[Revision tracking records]
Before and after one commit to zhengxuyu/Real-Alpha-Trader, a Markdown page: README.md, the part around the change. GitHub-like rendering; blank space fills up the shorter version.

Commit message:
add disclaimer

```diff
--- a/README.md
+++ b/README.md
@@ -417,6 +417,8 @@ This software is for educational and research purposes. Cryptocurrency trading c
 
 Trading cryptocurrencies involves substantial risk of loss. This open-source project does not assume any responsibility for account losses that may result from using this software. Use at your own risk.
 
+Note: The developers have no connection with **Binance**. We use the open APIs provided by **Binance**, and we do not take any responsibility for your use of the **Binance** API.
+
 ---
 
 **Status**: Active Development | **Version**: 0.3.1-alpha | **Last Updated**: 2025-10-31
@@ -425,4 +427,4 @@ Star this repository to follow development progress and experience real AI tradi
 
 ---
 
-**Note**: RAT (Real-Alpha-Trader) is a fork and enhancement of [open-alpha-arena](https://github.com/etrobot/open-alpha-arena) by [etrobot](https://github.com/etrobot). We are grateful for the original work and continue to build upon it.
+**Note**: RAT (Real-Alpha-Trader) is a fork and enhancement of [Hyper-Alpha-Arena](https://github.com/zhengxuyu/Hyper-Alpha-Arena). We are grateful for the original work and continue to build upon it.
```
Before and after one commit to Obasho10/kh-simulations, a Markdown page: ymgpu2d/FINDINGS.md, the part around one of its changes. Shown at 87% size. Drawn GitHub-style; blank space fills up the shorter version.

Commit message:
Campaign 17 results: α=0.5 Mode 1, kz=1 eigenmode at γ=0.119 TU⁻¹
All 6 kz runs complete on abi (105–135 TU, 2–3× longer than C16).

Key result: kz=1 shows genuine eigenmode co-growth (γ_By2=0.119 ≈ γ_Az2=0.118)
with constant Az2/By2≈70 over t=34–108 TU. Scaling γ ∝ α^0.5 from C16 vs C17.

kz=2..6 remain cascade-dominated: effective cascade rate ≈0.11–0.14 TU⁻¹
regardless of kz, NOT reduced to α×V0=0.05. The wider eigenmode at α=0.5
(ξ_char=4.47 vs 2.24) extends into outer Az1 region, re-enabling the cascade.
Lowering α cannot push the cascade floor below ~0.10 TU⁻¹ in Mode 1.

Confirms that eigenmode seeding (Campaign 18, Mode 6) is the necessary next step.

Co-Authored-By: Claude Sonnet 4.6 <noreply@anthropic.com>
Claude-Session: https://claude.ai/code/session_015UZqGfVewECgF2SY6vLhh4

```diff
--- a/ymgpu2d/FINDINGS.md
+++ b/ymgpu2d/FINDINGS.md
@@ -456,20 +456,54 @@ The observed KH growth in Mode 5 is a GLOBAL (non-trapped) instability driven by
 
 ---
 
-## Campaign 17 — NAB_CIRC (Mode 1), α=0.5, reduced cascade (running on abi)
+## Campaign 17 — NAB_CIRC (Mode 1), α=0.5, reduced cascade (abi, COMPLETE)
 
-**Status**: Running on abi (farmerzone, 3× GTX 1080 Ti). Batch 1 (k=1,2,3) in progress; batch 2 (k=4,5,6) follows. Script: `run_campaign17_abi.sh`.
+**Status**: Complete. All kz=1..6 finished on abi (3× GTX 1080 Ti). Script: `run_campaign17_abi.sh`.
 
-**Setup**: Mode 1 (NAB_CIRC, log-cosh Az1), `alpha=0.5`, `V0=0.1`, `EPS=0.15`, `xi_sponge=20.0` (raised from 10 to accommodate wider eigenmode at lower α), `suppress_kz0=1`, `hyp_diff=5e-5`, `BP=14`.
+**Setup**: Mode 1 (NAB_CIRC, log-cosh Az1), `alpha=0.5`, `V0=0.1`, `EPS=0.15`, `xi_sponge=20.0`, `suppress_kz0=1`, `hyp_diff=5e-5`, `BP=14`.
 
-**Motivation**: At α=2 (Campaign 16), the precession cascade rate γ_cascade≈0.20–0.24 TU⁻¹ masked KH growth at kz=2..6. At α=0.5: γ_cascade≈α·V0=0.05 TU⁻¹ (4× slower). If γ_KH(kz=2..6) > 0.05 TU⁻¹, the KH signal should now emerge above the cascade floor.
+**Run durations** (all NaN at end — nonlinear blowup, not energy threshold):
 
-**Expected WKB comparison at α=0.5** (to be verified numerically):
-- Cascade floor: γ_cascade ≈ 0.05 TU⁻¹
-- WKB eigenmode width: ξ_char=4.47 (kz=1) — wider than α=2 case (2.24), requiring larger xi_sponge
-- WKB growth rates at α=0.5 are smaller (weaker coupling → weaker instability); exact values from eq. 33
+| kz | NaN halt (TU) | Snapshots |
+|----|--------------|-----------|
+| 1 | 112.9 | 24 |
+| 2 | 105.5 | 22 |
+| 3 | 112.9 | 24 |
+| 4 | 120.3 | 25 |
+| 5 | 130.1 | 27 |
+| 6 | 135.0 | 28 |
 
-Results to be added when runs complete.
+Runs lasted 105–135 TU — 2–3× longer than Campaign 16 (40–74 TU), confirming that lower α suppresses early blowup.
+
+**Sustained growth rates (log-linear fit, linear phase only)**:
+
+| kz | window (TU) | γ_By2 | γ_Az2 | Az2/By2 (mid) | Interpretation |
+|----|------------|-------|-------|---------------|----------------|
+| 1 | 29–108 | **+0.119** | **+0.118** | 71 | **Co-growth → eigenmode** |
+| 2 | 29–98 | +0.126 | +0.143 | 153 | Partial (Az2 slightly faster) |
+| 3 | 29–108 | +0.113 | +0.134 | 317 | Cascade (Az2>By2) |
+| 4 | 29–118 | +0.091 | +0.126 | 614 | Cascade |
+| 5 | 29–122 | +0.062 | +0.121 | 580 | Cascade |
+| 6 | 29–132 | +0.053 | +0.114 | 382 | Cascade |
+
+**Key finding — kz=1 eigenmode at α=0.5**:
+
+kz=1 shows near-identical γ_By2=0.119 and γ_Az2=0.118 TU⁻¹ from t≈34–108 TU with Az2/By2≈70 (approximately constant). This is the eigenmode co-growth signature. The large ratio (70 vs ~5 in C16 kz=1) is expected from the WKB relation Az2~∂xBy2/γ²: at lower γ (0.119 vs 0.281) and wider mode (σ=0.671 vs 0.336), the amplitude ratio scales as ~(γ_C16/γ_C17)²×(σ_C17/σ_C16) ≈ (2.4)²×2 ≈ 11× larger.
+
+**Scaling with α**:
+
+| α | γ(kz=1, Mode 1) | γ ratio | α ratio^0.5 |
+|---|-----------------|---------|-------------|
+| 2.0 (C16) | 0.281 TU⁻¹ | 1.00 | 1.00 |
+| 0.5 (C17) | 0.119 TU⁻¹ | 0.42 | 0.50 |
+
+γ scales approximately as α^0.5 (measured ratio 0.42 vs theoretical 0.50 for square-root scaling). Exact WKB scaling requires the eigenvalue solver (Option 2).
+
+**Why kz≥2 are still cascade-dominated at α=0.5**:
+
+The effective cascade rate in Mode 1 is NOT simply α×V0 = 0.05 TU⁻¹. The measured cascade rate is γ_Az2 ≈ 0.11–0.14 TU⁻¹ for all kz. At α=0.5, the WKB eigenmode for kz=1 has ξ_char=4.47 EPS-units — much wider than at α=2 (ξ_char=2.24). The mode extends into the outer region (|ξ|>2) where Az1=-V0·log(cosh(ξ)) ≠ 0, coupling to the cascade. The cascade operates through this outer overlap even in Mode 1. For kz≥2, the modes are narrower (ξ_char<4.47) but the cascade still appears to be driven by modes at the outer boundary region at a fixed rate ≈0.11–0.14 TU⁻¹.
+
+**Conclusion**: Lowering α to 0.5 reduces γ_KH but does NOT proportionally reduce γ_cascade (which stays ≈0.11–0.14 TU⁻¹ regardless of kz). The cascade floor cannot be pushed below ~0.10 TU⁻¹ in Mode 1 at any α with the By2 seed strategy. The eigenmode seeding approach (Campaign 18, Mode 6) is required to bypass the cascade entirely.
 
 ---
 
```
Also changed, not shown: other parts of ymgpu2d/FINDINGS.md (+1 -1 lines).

Exercise instructions: For this exercise, copy every line of the data that holds "FINDINGS".

Answer to this problem:
Before and after one commit to Obasho10/kh-simulations, a Markdown page: ymgpu2d/FINDINGS.md, the part around one of its changes. Shown at 87% size. Drawn GitHub-style; blank space fills up the shorter version.
--- a/ymgpu2d/FINDINGS.md
+++ b/ymgpu2d/FINDINGS.md
Also changed, not shown: other parts of ymgpu2d/FINDINGS.md (+1 -1 lines).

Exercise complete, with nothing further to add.